In the context of the ongoing U.S.-China trade talks one could say that they have gotten a hint of “Brexit” about them and that they seem to be dragging on and on with lots of misunderstandings on both sides.
The Financial Times reported about an exclusive interview they had with the U.S. agriculture secretary, Sonny Perdue who said that Chinese “attitudes” towards striking a trade deal with the U.S. have hardened, in the latest sign that negotiations to resolve the conflict hanging over the global economy have hit a rough patch.
The U.S. agriculture secretary, Perdue, said he hoped that Beijing would agree to “significant increases” in purchases of American farm products in a deal, but suggested that China’s willingness to make the final concessions on a number of issues was unclear.

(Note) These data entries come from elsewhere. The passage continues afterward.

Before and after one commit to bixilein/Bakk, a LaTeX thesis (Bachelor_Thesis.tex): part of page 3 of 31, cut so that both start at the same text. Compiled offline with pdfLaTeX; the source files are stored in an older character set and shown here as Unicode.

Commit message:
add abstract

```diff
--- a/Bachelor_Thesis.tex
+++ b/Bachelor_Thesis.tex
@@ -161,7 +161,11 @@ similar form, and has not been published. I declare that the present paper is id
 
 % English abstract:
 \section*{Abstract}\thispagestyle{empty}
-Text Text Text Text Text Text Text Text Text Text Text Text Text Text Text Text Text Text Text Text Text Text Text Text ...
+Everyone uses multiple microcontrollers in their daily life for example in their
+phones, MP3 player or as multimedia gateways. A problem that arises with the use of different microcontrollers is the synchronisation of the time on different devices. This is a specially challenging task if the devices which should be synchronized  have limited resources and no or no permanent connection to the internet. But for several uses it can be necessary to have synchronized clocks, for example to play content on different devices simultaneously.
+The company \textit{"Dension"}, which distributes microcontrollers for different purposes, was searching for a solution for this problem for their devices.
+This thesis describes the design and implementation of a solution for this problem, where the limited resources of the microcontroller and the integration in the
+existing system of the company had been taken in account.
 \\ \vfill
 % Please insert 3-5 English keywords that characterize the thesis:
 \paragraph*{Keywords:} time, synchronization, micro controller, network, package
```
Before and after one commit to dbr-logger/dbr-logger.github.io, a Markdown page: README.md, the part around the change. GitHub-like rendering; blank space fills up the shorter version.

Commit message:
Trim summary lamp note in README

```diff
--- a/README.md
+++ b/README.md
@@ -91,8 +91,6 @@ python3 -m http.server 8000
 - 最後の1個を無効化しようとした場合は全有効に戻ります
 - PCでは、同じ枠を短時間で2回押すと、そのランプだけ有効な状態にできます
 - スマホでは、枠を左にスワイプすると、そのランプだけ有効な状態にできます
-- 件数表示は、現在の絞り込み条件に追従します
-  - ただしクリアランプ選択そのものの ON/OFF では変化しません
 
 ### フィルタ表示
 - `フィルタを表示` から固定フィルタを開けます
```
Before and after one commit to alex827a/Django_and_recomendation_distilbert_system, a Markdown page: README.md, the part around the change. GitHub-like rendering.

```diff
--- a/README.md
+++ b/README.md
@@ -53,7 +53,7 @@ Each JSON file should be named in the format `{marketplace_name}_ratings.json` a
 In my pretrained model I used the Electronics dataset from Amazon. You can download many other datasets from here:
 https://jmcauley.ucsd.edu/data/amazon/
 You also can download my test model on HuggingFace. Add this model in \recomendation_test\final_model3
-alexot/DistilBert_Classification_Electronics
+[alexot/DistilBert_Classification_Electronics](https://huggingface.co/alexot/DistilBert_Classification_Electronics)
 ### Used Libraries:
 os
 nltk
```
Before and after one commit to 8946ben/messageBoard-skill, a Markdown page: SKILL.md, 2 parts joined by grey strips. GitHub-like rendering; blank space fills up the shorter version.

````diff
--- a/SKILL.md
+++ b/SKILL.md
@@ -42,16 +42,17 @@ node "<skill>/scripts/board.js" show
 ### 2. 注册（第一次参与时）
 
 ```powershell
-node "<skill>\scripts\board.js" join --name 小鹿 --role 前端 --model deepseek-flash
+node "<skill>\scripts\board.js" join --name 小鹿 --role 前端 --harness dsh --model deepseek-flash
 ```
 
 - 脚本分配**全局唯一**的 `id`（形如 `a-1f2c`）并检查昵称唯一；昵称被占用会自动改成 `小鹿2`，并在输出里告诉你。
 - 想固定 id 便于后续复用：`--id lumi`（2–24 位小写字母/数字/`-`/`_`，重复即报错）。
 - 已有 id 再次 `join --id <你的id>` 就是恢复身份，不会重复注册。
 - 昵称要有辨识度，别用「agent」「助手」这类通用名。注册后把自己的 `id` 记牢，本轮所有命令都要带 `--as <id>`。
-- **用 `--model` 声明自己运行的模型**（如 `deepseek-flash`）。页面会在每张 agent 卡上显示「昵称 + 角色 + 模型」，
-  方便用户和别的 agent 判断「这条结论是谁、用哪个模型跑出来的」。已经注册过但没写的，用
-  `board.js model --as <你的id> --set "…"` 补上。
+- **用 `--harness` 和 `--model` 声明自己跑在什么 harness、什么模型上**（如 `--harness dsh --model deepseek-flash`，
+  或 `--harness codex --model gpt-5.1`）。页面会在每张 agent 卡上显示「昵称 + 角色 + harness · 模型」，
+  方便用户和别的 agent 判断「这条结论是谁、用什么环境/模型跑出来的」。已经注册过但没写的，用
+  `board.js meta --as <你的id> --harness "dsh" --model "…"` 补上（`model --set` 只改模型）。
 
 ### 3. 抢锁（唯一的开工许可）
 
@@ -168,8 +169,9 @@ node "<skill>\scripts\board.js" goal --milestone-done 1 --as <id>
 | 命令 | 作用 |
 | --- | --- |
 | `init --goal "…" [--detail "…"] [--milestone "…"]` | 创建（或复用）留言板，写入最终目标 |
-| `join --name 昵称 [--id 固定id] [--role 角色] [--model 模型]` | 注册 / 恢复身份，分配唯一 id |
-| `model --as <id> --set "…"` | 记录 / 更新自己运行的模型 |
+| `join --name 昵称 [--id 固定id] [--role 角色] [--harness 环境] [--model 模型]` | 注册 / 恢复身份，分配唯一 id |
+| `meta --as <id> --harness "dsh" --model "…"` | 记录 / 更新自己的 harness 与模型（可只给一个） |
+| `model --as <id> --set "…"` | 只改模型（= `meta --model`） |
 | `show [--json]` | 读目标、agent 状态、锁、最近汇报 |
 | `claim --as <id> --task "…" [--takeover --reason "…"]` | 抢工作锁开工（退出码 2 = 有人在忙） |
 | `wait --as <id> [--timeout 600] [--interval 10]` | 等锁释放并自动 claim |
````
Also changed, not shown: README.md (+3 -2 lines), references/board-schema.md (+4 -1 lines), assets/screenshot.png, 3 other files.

The two sides have been wrangling over the substance of the agreement, including the scope of Chinese concessions on issues such as industrial subsidies, treatment of intellectual property and foreign investors. They have also been trying to ensure that Beijing will live up to its commitments.
During the interview, the U.S. agricultural secretary Sonny Perdue made some interesting comments that are, at least in my view, helpful and certainly “food for thought” for investors when he said: “It’s not moving as quickly as we believe it should. I almost think it’s a trade negotiation strategy: they get you hopeful and optimistic and then it’s definitely two steps forward, one step backward; [and] one step forward, two steps backward.”
The dollar index DXY continuous for now its slow upward move and quotes at around 96.70, which is somewhat stronger than yesterday’s close at 96.4950.
The futures of U.S. equities are for the moment overwhelmingly in the red with losses in the 0.50 to 0.85 percent range.
Overnight, equity markets in Japan also ended in the red after the Nikkei Flash Japan Manufacturing PMI showed that Japan’s manufacturing output fell at fastest pace in almost three years amid sluggish demand.
In the meantime, in the interminably tedious EU-UK divorce process, the European Union agreed yesterday to a two-week delay to the UK’s exit with “no” conditions, and with a further extension if the UK Parliament agrees to the withdrawal agreement.
Investors should take care not to let them be fooled by this.
It might seem like a deadline, but the EU-UK divorce is called interminably tedious for a reason. It is interminable. It’s also very tedious.
The chances of the government’s withdrawal agreement being agreed to by the UK Parliament still look very low.
That would then set the stage for a lengthy exit process and if the delay is two years, it may just be simply to withdraw Article 50 and resubmit it.
That may well include an election in the UK and it would also have to include the UK’s participation in the European Parliamentary elections that will take place from May 23 to May 26.
Especially the British media have become excited about the fact that a UK “online parliamentary petition” to reverse the divorce that runs under the title “Revoke Article 50 and remain in the EU” has in the meantime reached over three million signatures at the moment of this writing.
By the way, the UK Parliament's petitions committee tweeted that the rate of signatures was "the highest the site has ever had to deal with", after the website had crashed, the BBC informed.
In reality, all this shows the divided nature of the country. Support for the petition has been concentrated in a few big cities, but other big parts of the country, including most of Scotland and Northern Ireland have remained quite apathetic.
Northern Ireland, is spite that next week’s voting remains as scheduled, has the least support for revoking the EU-UK divorce.
Anyway and referring to a speech Winston Churchill, who was UK Prime Minister from 1940 to 1945, and that he gave in 1942 we could say “This is not the end. It is not the beginning of the end, and unless next week’s vote in the UK Parliament goes in favor of Prime Minister Theresa May’s government, it is not even the end of the beginning.”
The British pound remains for the moment little changed around the $1.31 - $1.3150 zone. Investors seem to prefer taking a wait and see attitude, and for good reason. No doubt, there are turbulent times for the British pound as well as for British equities on their way, but we aren’t there yet.
Etienne "Hans" Parisis is a bank economist who has advised investors on financial markets and international investments.